How to Calculate Your Debt Ratio Before You Apply For Loan Modification

There is $75 billion in a federal loan modification program available to homeowners who qualify. Those facing possible foreclosure caused by a downturn in the economy, job loss, and financial hardship might be eligible to lower their monthly mortgage payments. One of the eligibility requirements imposed by your lender under the federal loan program involves your debt ratio. To determine whether your debt ratio is within the qualification guidelines, read this article further to learn how to calculate yours.

Lenders make their decisions based on one or two different types of debt ratios.
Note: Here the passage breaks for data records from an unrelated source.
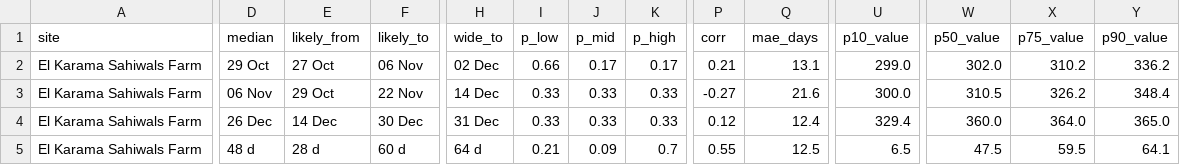
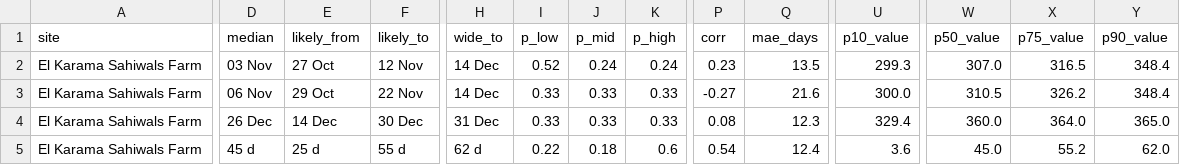
Before and after one commit to YonSci/-Operational-Multi-Model-Seasonal-Forecasting-System, a CSV file: frontend/public/tracker/data/seasonal.csv, drawn as a sheet; only a part is shown, gaps mark what is left out; the diff covers the shown part only; the diff names each change by its address in the sheet, - before the commit and + after, or states it on an @@ line.

```diff
--- a/frontend/public/tracker/data/seasonal.csv
+++ b/frontend/public/tracker/data/seasonal.csv
-D2 (median): 29 Oct
+D2 (median): 03 Nov
-F2 (likely_to): 06 Nov
+F2 (likely_to): 12 Nov
-H2 (wide_to): 02 Dec
+H2 (wide_to): 14 Dec
-I2 (p_low): 0.66
+I2 (p_low): 0.52
-J2 (p_mid): 0.17
+J2 (p_mid): 0.24
-K2 (p_high): 0.17
+K2 (p_high): 0.24
-P2 (corr): 0.21
+P2 (corr): 0.23
-Q2 (mae_days): 13.1
+Q2 (mae_days): 13.5
-U2 (p10_value): 299.0
+U2 (p10_value): 299.3
-W2 (p50_value): 302.0
+W2 (p50_value): 307.0
-X2 (p75_value): 310.2
+X2 (p75_value): 316.5
-Y2 (p90_value): 336.2
+Y2 (p90_value): 348.4
-P4 (corr): 0.12
+P4 (corr): 0.08
-Q4 (mae_days): 12.4
+Q4 (mae_days): 12.3
-D5 (median): 48 d
+D5 (median): 45 d
-E5 (likely_from): 28 d
+E5 (likely_from): 25 d
-F5 (likely_to): 60 d
+F5 (likely_to): 55 d
-H5 (wide_to): 64 d
+H5 (wide_to): 62 d
-I5 (p_low): 0.21
+I5 (p_low): 0.22
-J5 (p_mid): 0.09
+J5 (p_mid): 0.18
-K5 (p_high): 0.7
+K5 (p_high): 0.6
-P5 (corr): 0.55
+P5 (corr): 0.54
-Q5 (mae_days): 12.5
+Q5 (mae_days): 12.4
-U5 (p10_value): 6.5
+U5 (p10_value): 3.6
-W5 (p50_value): 47.5
+W5 (p50_value): 45.0
-X5 (p75_value): 59.5
+X5 (p75_value): 55.2
-Y5 (p90_value): 64.1
+Y5 (p90_value): 62.0
```
Also changed, not shown: 116 edited cells elsewhere in this file, frontend/public/tracker/data/grid.csv, frontend/public/tracker/data/inits.csv, 10 other files.
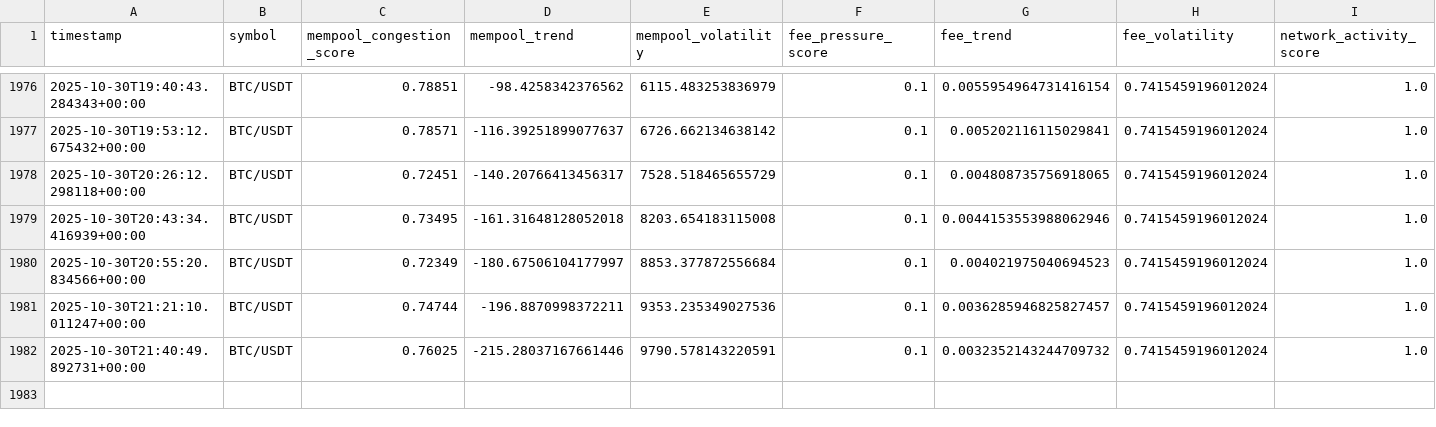
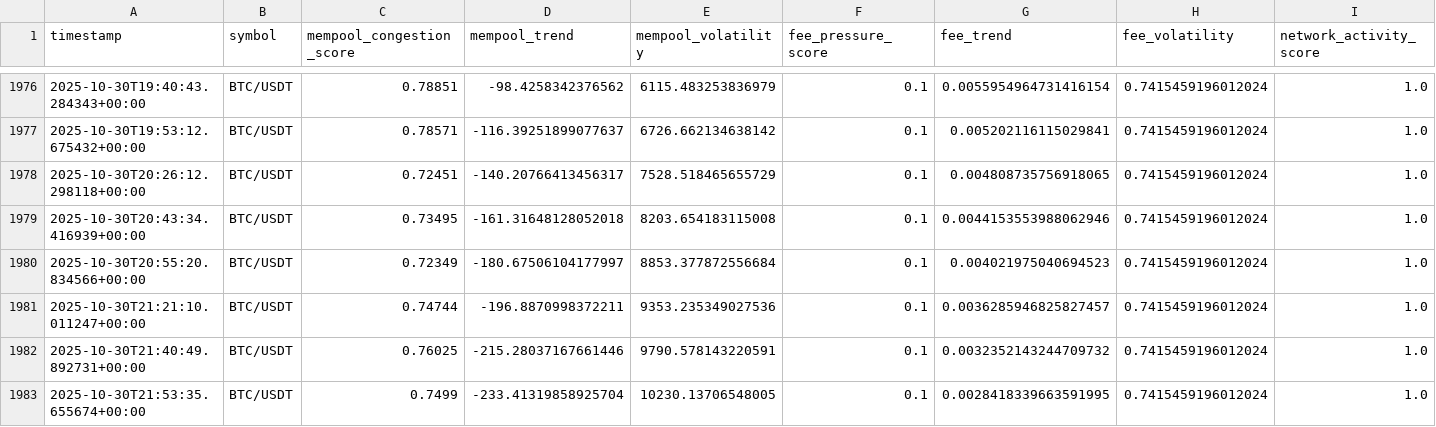
Before and after one commit to tkap243/crypto-signal-analysis, a CSV file: data/processed/onchain_features.csv, drawn as a sheet; only a part is shown, gaps mark what is left out; rows hold the shown columns only; the diff names each change by its address in the sheet, - before the commit and + after, or states it on an @@ line.

```diff
--- a/data/processed/onchain_features.csv
+++ b/data/processed/onchain_features.csv
+row 1983: 2025-10-30T21:53:35.655674+00:00 | BTC/USDT | 0.7499 | -233.41319858925704 | 10230.13706548005 | 0.1 | 0.0028418339663591995 | 0.7415459196012024 | 1.0
```
Also changed, not shown: data/raw/onchain_data.csv, 2 other files.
One calculates your mortgage expenses compared to your monthly income and one calculates your total monthly expenses compared to your total monthly income. Your debt ratio tells the bank about your ability to afford your payments and what percentage of your total income is used for your housing expenses. There are different ranges of ratios used under different loan modification programs that determine your eligibility for loan modification.

A sample debt ratio calculation is depicted below:

* Gross monthly income = $4000
* House Payment (including taxes, insurance, and HOA dues) = $1500
* Housing debt ratio = 1500 / 4000 = 37.5%

The higher your debt ratio, the more evident that you are encountering a financial hardship, but a ratio that is too high will increase your risk of default. In that case, say if your total debts and expenses exceed 52% of your total monthly income, you might be required to participate in credit counseling. If the ratio is beneath the range required under the federal loan modification program.